# GOAL OF THE EXERCISE:
Find every line with the string "SCREEN" in the material below and copy it.

START MATERIAL FOR THIS TASK

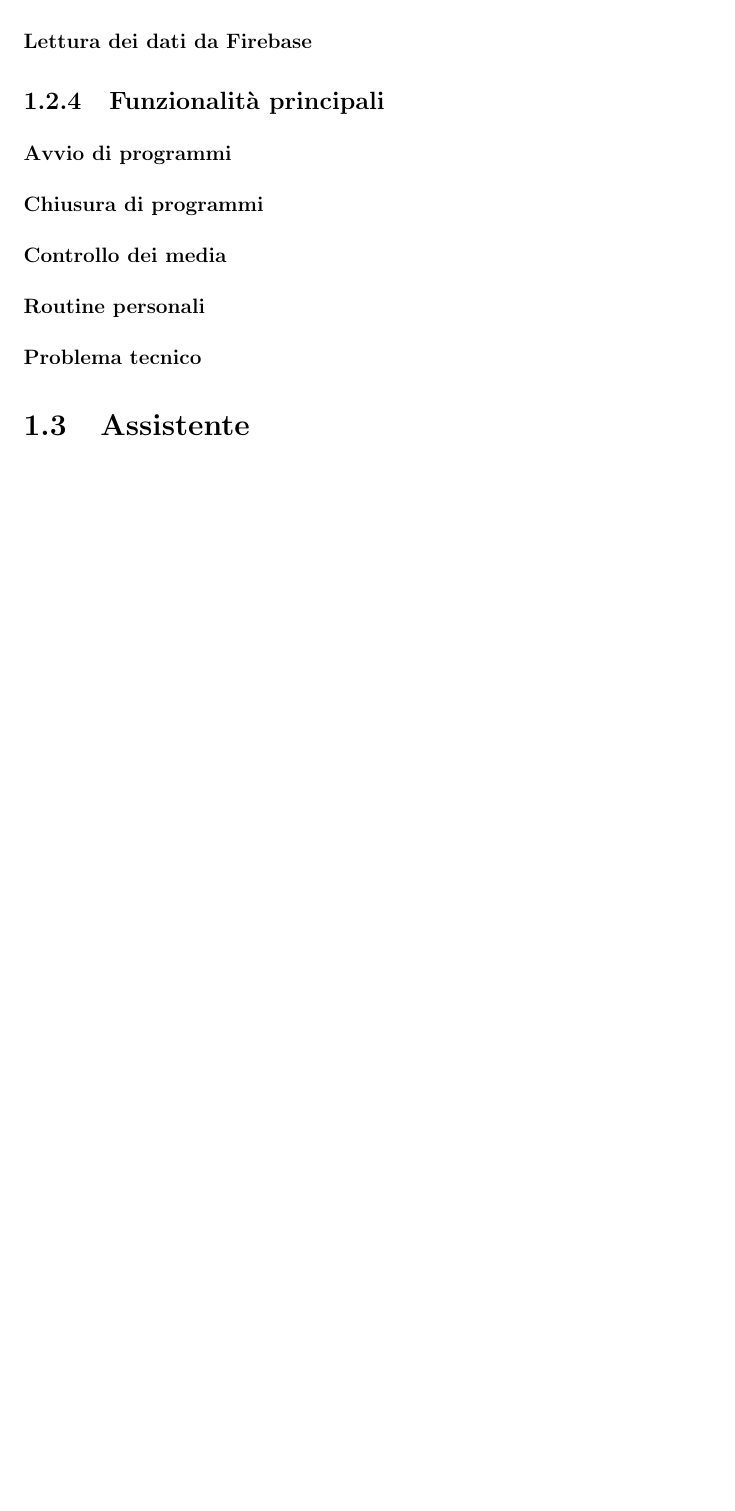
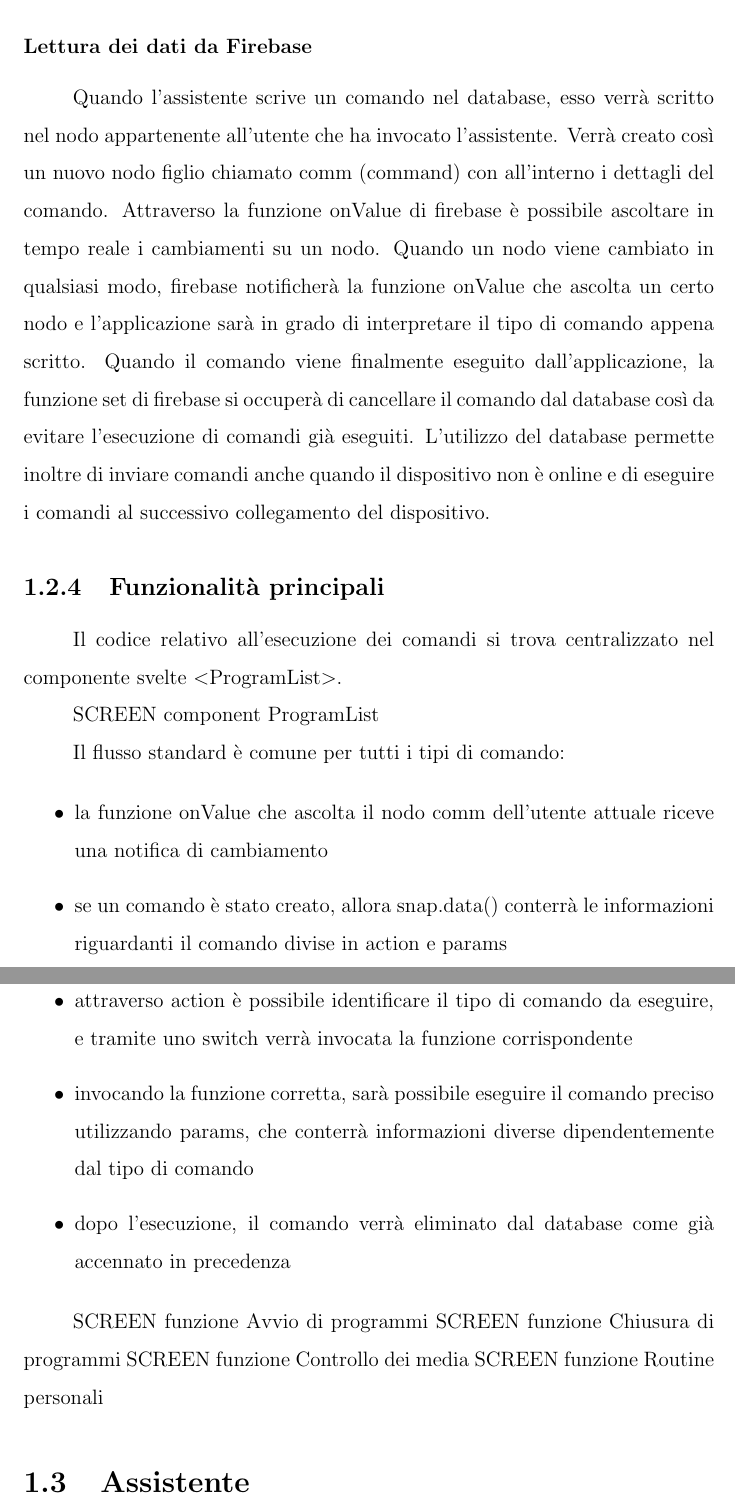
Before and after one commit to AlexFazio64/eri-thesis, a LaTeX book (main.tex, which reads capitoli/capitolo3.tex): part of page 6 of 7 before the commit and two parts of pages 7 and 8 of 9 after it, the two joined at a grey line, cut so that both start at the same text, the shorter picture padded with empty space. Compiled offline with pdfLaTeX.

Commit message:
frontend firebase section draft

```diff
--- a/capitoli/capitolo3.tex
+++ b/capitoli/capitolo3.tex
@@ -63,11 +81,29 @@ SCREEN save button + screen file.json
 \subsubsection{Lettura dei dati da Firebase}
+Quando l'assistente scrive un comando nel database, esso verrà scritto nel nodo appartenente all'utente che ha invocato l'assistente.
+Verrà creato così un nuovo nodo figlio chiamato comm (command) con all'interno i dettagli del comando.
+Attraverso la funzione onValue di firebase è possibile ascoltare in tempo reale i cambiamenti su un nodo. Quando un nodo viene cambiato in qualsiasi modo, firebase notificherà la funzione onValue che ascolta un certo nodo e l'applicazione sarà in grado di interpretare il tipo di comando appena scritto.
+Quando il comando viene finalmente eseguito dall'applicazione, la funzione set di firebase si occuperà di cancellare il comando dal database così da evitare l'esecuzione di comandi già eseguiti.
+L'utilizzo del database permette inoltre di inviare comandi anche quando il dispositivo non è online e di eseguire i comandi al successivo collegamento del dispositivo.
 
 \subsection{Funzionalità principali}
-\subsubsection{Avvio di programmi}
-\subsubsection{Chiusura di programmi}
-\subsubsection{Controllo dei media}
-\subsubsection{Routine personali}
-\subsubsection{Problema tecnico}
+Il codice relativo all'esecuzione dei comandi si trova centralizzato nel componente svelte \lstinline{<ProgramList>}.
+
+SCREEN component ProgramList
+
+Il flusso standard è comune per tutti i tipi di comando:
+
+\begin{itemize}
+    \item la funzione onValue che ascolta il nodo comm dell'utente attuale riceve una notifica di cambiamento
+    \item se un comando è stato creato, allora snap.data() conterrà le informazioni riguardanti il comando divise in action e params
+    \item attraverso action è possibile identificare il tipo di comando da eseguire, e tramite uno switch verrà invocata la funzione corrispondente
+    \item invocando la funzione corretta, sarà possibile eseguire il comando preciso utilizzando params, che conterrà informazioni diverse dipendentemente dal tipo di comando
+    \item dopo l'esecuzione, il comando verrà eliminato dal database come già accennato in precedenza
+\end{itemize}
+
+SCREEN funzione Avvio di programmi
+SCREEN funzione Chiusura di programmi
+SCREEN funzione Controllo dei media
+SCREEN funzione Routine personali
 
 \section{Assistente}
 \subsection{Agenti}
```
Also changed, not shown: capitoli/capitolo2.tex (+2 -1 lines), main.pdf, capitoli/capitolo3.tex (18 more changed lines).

END MATERIAL FOR THIS TASK
START MATERIAL FOR THIS TASK

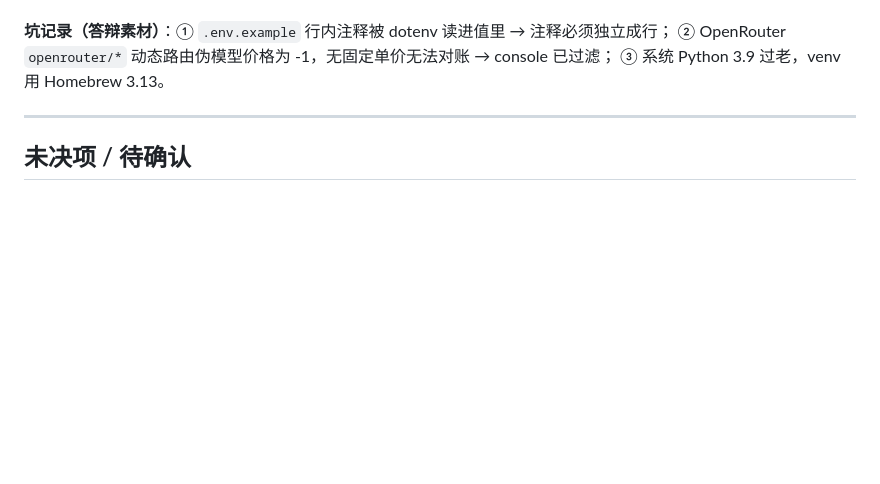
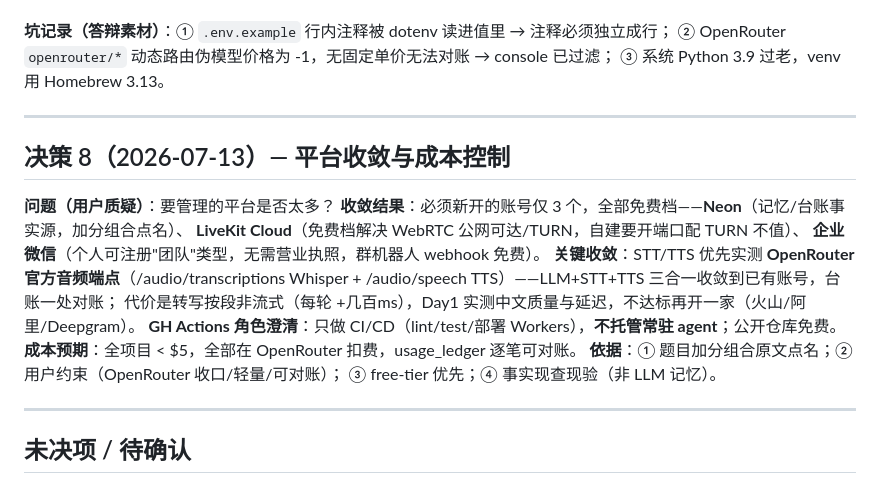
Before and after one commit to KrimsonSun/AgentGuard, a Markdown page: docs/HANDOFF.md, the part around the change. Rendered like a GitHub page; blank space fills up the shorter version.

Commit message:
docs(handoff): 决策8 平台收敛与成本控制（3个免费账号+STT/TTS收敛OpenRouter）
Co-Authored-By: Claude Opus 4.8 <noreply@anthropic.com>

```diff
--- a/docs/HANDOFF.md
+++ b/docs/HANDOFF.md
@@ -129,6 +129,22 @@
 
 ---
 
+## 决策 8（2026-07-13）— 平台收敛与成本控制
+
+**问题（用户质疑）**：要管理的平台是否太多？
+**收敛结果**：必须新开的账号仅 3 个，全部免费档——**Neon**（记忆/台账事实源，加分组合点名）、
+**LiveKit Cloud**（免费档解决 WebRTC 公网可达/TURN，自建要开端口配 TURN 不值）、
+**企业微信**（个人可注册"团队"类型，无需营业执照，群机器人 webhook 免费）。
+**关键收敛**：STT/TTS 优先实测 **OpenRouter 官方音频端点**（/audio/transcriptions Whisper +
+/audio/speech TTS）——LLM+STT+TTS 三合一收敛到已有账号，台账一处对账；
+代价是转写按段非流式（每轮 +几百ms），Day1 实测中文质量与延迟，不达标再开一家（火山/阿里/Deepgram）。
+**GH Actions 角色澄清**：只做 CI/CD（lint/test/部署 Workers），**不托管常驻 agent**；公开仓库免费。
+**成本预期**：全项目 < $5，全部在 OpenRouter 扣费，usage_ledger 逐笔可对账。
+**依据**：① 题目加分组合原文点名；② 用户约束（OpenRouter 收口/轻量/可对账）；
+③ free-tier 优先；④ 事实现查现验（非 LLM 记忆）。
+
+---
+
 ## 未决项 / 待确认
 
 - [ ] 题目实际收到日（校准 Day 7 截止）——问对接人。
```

END MATERIAL FOR THIS TASK

# RESPONSE TO THE EXERCISE:
@@ -63,11 +81,29 @@ SCREEN save button + screen file.json
+SCREEN component ProgramList
+SCREEN funzione Avvio di programmi
+SCREEN funzione Chiusura di programmi
+SCREEN funzione Controllo dei media
+SCREEN funzione Routine personali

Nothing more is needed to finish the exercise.